share on:

Today The American Journal of Public Health published an article on a three-year study done by the RAND Corporation that looked at the impact of  South Dakota’s 24/7 Sobriety Project on alcohol-related crime.

The study was conducted by the RAND Corporation’s Drug Policy Research Center. According to Dr. Beau Kilmer, a senior policy researcher at RAND and the lead researcher, the study showed that the program had a positive impact on problem drinking and public health outcomes.

The study, which had support from the National Institute on Alcohol Abuse and Alcoholism, found that the program has helped reduce repeat drunk driving offenses by 12%, domestic violence offenses by 9%, and the number of traffic crashes for males between the ages of 18 and 40 by 4%. Evidence suggests that this program is re-engineering the way the criminal justice system manages alcohol offenders.

The 24/7 Project, introduced by former South Dakota Attorney General Larry Long in 2006, has been replicated in a number of other states, including North Dakota and Montana. In 2012 the 24/7 Sobriety Project model was incorporated into a new Federal Impaired Driving Countermeasure, MAP-21, which provides states with Federal funding for programs deemed to have the most potential to impact impaired driving.

The 24/7 Sobriety Project model requires participants to abstain from consuming or possessing alcohol and mandates frequent testing to enforce it. Specifically, participants are ordered by the court to supervised twice-a-day breath testing at a local law enforcement location or to be monitored by continuous, transdermal alcohol monitoring using SCRAMx monitoring bracelets.  The program also requires participants to be tested for the presence of drugs.

Additional Resource:

Study Q & A:

Sobering Up Administrator

Sobering Up Administrator

Sobering Up: A blog about drunk driving, alcohol addiction, and criminal justice, is anything but a corporate blog. Sobering Up is an opportunity for anyone interested or involved in the issues of drunk driving, alcohol-fueled crime, alcohol dependence and addiction, and the justice system to participate in the conversation.

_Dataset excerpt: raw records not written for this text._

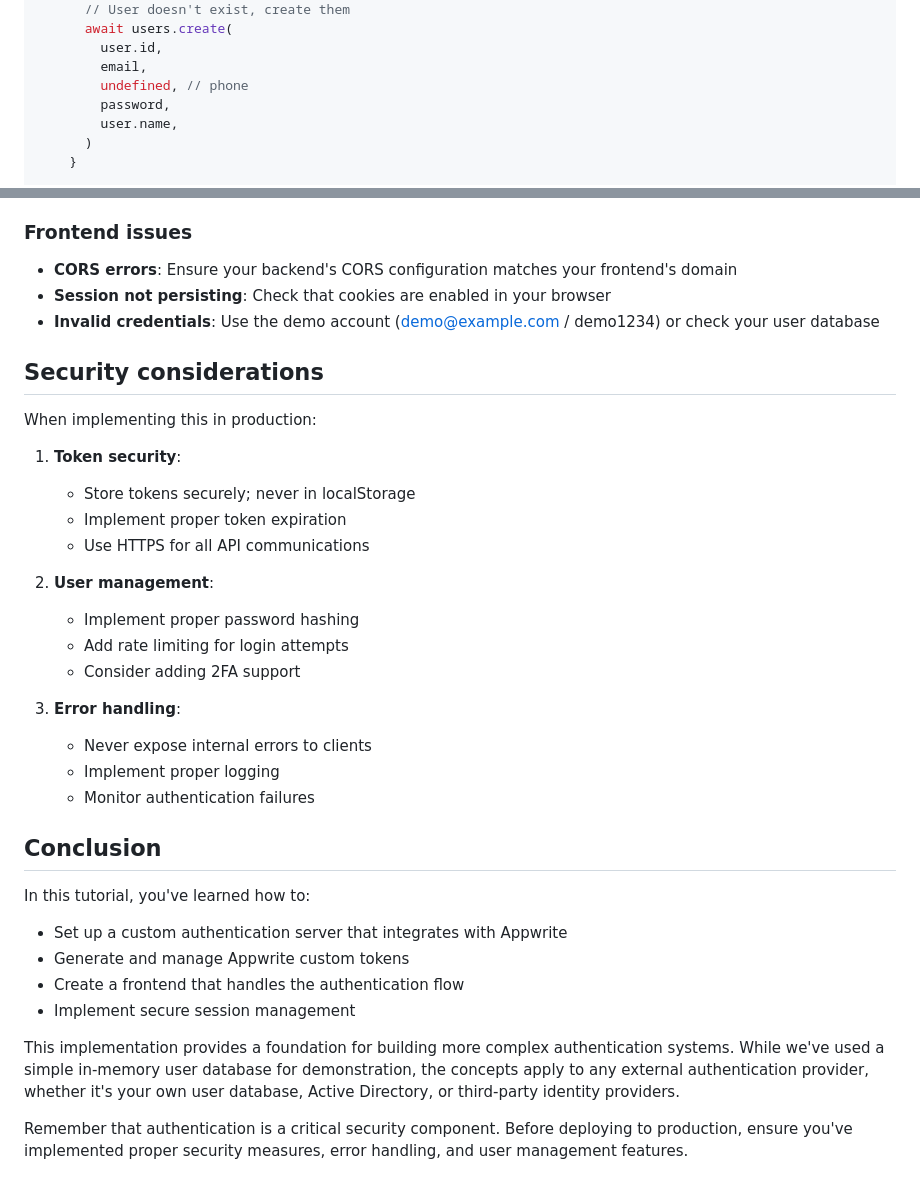
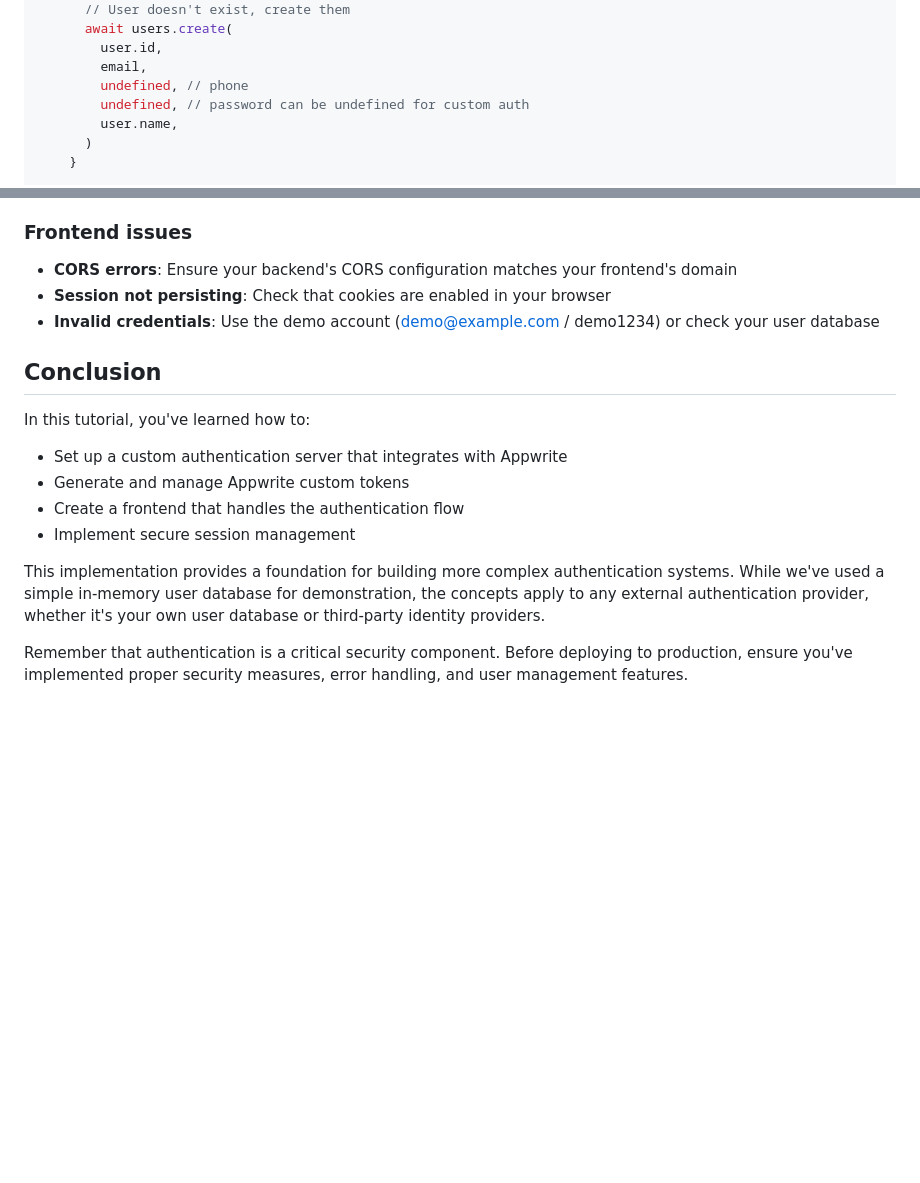
Before and after one commit to ebenezerdon/appwrite-custom-auth, a Markdown page: tutorial.md, 2 parts joined by grey strips. Drawn GitHub-style; blank space fills up the shorter version.

```diff
--- a/tutorial.md
+++ b/tutorial.md
@@ -187,7 +183,7 @@ app.post('/auth/external/login', async (req, res) => {
         user.id,
         email,
         undefined, // phone
-        password,
+        undefined, // password can be undefined for custom auth
         user.name,
       )
     }
@@ -506,27 +501,6 @@ Here are some common issues you might encounter and how to resolve them:
 - **Session not persisting**: Check that cookies are enabled in your browser
 - **Invalid credentials**: Use the demo account (demo@example.com / demo1234) or check your user database
 
-## Security considerations
-
-When implementing this in production:
-
-1. **Token security**:
-
-   - Store tokens securely; never in localStorage
-   - Implement proper token expiration
-   - Use HTTPS for all API communications
-
-2. **User management**:
-
-   - Implement proper password hashing
-   - Add rate limiting for login attempts
-   - Consider adding 2FA support
-
-3. **Error handling**:
-   - Never expose internal errors to clients
-   - Implement proper logging
-   - Monitor authentication failures
-
 ## Conclusion
 
 In this tutorial, you've learned how to:
@@ -536,7 +510,7 @@ In this tutorial, you've learned how to:
 - Create a frontend that handles the authentication flow
 - Implement secure session management
 
-This implementation provides a foundation for building more complex authentication systems. While we've used a simple in-memory user database for demonstration, the concepts apply to any external authentication provider, whether it's your own user database, Active Directory, or third-party identity providers.
+This implementation provides a foundation for building more complex authentication systems. While we've used a simple in-memory user database for demonstration, the concepts apply to any external authentication provider, whether it's your own user database or third-party identity providers.
 
 Remember that authentication is a critical security component. Before deploying to production, ensure you've implemented proper security measures, error handling, and user management features.
 
```
Also changed, not shown: other parts of tutorial.md (+14 -19 lines).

Leave a Response

This site uses Akismet to reduce spam. Learn how your comment data is processed.